[Saved entries]

* * *

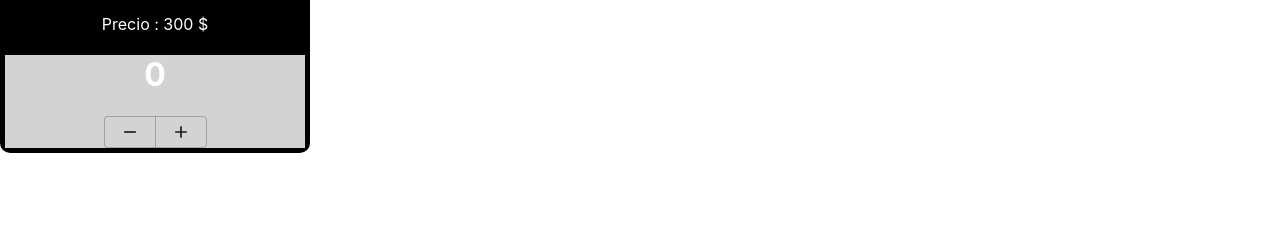
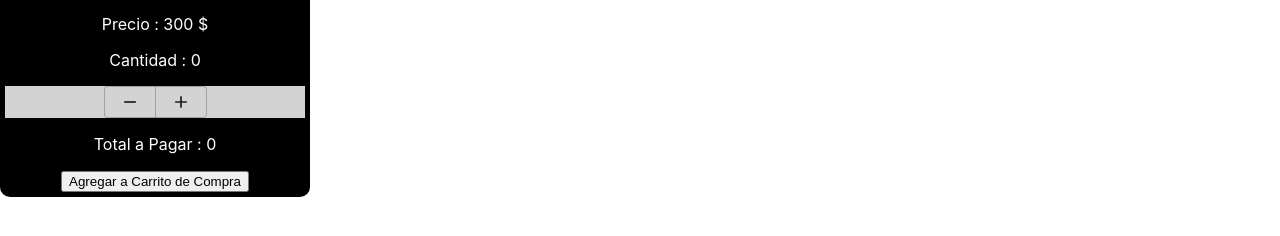
Before and after one commit to vic-ruiz/ruiz-manga, a React (Create React App) app: page /item/1 in a window 1280 px wide. Shown: the part 512-748 px from the top of the page. Built offline with nearby package versions, Linux system fonts and the light colour scheme; data requests are answered from the project's data file.

Commit message:
Desafio Sincronizar Counter

```diff
--- a/src/App.js
+++ b/src/App.js
@@ -20,6 +20,8 @@ function App() {
           <Route path='item'>
             <Route path=":id" element={<ItemDetailContainer/>}/>
           </Route>
+          <Route path='item'>
+          </Route>
         </Route>
       </Routes>
    </BrowserRouter>
--- a/src/components/ItemCount/ItemCount.js
+++ b/src/components/ItemCount/ItemCount.js
@@ -1,26 +1,14 @@
-import React, {useState} from 'react'
 import ButtonGroup from "@material-ui/core/ButtonGroup";
 import Button from "@material-ui/core/Button";
 import AddIcon from "@material-ui/icons/Add";
 import RemoveIcon from "@material-ui/icons/Remove";
 import "./ItemCounter.css"
 
-export function ItemCount({stock , initial}) {
-
-    const [counter, setCounter] = useState(initial)
-
-    const sumar = () => {
-        if (stock > counter) setCounter(counter + 1)
-    }
-
-    const restar = () => {
-        if (counter > 0) setCounter(counter - 1)
-    }
+export function ItemCount({sumar , restar}) {
 
 
     return (
         <div className="itemCounter" >
-            <h1> {`${counter}`} </h1>
             <ButtonGroup>
                 <Button onClick = {restar}>
                     {" "}
--- a/src/components/ItemDetail/ItemDetail.js
+++ b/src/components/ItemDetail/ItemDetail.js
@@ -1,15 +1,32 @@
 import React from 'react'
 import {ItemCount} from '../ItemCount/ItemCount'
 import "./ItemDetail.css"
+import { useState } from 'react'
+import { Link } from 'react-router-dom'
 
 export const ItemDetail = ({item}) => {
+
+    const [counter, setCounter] = useState(0)
+
+    const sumar = () => {
+        if (item.stock > counter) setCounter((prevState)=>prevState + 1)
+    }
+
+    const restar = () => {
+        if (counter > 0) setCounter((prevState)=>prevState  - 1)
+    }
     return(
         <div className="itemDetail">
             <img className="imgCatalogo" src={item.img} alt={item.name} height="200"/>
             <h1> {item.name} </h1>
             <p> {item.description} </p>
             <p> Precio : {item.price} $</p>
-            <ItemCount stock={item.stock} initial={0} />
+            <p> Cantidad : {counter}</p>
+            <ItemCount restar={restar} sumar={sumar} />
+            <p> Total a Pagar : {counter * item.price}</p>
+            <Link to='/cart'>
+                <button> Agregar a Carrito de Compra</button>
+            </Link>
         </div>
     )
 }
```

* * *

_Problem details_: Wherever the word "className" occurs in the data above, copy the line it sits in.

_Written solution_:
         <div className="itemCounter" >
         <div className="itemDetail">
             <img className="imgCatalogo" src={item.img} alt={item.name} height="200"/>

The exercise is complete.